Your instructions: When you reach the line with "legenda: 'Ainda na" in the data below, begin printing lines exactly, and stop once the line with "aparece a lista" has been printed.

Segment Start: Provided information

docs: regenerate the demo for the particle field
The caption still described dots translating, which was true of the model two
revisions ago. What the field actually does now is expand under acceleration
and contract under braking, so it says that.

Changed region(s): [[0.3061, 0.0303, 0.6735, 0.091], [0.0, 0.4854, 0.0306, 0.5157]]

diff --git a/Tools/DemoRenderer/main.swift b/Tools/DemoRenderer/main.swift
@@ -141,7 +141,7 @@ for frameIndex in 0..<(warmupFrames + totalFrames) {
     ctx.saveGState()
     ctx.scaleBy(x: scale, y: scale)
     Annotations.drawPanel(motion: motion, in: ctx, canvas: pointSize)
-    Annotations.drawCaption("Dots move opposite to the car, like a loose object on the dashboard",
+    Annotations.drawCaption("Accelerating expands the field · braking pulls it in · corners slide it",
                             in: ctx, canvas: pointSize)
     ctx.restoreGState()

Segment End: Provided information
Segment Start: Provided information

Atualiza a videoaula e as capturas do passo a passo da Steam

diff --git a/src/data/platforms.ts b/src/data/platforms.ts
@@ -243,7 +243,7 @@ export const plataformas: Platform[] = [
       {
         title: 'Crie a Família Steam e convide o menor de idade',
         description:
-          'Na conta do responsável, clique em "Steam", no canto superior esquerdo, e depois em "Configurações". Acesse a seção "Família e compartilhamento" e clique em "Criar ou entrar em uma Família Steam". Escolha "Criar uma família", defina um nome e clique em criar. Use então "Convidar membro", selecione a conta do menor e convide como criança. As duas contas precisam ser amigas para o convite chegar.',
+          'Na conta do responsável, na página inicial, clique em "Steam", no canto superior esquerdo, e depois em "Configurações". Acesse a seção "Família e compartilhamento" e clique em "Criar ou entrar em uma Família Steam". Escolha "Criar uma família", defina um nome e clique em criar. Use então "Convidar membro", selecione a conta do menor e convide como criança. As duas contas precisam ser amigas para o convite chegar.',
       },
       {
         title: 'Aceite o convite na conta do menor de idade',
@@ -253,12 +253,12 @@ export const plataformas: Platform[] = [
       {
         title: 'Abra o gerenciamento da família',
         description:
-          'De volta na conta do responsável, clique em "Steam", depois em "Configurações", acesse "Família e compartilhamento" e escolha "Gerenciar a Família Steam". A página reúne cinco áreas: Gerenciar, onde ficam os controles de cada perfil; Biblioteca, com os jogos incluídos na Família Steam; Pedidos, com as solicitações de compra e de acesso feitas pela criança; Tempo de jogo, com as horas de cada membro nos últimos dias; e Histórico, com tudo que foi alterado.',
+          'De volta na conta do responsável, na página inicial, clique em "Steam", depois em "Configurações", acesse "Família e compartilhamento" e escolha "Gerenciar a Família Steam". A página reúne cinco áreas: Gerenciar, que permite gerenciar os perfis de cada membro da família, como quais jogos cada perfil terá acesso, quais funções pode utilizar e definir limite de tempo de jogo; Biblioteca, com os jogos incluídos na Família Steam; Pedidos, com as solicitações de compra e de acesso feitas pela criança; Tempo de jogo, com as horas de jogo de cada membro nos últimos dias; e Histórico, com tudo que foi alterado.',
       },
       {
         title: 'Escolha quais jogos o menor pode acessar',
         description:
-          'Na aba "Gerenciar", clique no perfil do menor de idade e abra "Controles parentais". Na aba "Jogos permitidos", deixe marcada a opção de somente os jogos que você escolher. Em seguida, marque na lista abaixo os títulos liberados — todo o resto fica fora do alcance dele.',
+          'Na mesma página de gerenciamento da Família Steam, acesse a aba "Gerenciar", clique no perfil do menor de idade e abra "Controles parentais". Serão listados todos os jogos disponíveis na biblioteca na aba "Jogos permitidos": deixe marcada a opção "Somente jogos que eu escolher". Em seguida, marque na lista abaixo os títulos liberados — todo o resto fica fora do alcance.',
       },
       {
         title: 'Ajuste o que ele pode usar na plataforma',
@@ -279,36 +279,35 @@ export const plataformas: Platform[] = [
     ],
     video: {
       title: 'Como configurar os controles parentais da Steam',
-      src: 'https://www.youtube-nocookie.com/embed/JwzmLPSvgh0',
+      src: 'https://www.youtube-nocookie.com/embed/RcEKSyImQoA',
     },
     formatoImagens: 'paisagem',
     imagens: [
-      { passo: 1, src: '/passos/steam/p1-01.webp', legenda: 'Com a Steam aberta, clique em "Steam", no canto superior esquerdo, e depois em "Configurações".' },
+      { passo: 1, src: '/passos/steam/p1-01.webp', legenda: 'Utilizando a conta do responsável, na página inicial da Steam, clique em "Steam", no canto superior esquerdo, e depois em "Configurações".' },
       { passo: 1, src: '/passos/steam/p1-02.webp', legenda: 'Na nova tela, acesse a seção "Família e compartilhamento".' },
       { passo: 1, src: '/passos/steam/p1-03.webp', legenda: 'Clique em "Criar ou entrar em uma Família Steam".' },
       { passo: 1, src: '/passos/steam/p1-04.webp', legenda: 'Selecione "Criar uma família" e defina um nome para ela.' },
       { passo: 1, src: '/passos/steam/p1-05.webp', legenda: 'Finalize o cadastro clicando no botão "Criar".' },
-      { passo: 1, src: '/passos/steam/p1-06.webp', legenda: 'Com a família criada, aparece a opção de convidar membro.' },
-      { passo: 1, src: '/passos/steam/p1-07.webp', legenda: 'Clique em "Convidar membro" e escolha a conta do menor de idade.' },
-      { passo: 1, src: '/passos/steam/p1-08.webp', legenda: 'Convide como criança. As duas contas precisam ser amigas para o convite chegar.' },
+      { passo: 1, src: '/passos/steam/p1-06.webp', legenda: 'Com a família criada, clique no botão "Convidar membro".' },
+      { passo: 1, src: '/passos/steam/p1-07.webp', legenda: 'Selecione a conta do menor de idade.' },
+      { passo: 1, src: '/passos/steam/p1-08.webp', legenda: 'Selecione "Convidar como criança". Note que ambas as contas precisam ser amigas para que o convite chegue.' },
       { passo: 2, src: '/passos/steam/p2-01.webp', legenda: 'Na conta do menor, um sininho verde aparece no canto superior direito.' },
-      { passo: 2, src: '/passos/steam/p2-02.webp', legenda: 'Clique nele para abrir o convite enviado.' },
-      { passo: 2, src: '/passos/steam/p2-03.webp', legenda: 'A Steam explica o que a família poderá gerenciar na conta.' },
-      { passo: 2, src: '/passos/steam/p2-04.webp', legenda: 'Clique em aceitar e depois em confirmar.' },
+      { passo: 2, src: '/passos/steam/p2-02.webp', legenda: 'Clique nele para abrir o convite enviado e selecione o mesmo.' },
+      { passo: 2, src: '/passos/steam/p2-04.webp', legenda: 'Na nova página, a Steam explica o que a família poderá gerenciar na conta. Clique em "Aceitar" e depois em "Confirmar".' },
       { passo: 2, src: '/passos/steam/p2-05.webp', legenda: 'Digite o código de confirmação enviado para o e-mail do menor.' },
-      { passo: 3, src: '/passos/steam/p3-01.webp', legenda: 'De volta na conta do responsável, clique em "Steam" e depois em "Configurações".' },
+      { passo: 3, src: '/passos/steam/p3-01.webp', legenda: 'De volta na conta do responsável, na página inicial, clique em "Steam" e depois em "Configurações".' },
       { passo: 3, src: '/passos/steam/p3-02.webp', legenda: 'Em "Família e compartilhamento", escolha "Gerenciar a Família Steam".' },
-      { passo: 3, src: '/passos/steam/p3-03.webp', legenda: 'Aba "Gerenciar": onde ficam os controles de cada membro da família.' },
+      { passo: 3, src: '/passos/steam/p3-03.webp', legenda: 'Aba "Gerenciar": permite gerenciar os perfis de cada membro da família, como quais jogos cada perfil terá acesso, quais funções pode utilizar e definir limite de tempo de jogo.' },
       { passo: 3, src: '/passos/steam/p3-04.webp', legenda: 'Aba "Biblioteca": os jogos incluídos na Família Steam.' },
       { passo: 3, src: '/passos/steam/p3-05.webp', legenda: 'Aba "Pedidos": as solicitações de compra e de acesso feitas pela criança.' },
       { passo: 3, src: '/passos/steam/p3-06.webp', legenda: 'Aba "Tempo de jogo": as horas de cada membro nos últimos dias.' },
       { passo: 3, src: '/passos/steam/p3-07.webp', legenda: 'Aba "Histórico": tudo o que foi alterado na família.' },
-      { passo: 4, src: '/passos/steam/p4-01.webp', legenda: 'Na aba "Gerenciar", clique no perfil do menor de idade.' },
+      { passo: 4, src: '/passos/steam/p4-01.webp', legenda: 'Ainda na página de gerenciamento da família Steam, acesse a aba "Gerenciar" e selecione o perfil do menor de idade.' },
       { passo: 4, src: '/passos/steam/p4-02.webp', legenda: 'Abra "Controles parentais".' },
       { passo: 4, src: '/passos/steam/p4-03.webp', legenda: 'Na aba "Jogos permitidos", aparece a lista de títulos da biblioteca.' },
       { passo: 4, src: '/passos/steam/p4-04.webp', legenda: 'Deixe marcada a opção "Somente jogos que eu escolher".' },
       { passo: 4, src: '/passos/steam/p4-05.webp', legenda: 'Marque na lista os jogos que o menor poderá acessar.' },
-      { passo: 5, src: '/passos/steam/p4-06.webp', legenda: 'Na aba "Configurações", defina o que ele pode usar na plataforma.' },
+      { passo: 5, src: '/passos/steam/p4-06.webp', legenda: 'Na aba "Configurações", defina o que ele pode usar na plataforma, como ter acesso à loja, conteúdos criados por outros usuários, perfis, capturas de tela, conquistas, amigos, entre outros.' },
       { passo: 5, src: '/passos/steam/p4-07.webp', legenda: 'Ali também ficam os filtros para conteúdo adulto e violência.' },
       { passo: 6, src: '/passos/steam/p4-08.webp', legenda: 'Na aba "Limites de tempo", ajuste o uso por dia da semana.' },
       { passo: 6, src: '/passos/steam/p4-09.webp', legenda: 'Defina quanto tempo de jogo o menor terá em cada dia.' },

Segment End: Provided information
Segment Start: Provided information

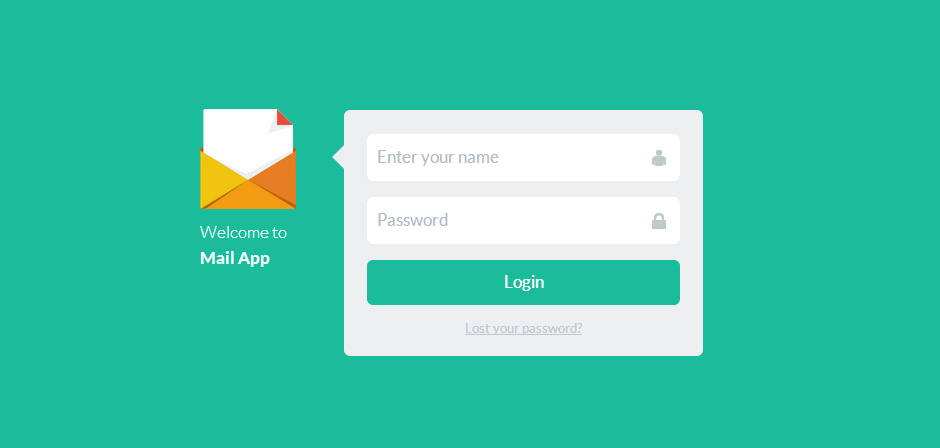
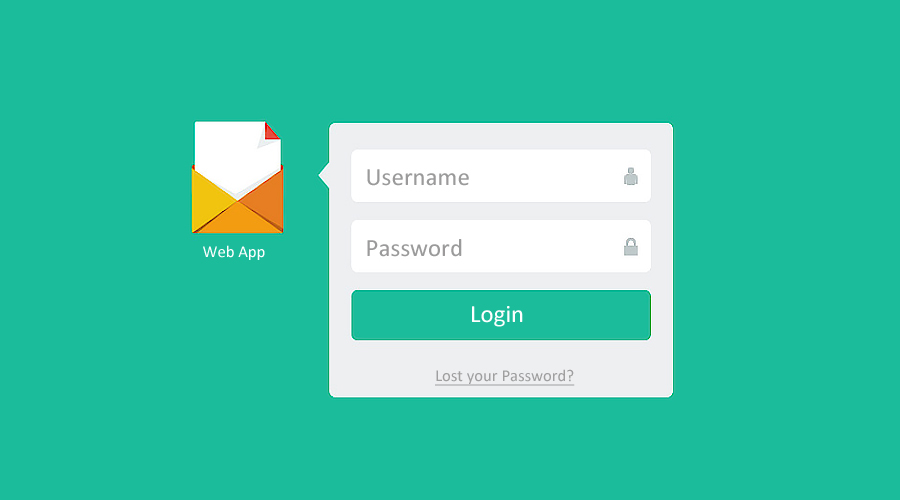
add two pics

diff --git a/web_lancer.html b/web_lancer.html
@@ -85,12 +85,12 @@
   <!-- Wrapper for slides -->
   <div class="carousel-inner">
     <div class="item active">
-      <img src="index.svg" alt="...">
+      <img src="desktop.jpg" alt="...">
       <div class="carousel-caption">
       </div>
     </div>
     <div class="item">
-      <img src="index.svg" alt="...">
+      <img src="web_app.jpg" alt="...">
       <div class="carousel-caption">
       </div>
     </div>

Segment End: Provided information

Exercise output:
+      { passo: 4, src: '/passos/steam/p4-01.webp', legenda: 'Ainda na página de gerenciamento da família Steam, acesse a aba "Gerenciar" e selecione o perfil do menor de idade.' },
       { passo: 4, src: '/passos/steam/p4-02.webp', legenda: 'Abra "Controles parentais".' },
       { passo: 4, src: '/passos/steam/p4-03.webp', legenda: 'Na aba "Jogos permitidos", aparece a lista de títulos da biblioteca.' },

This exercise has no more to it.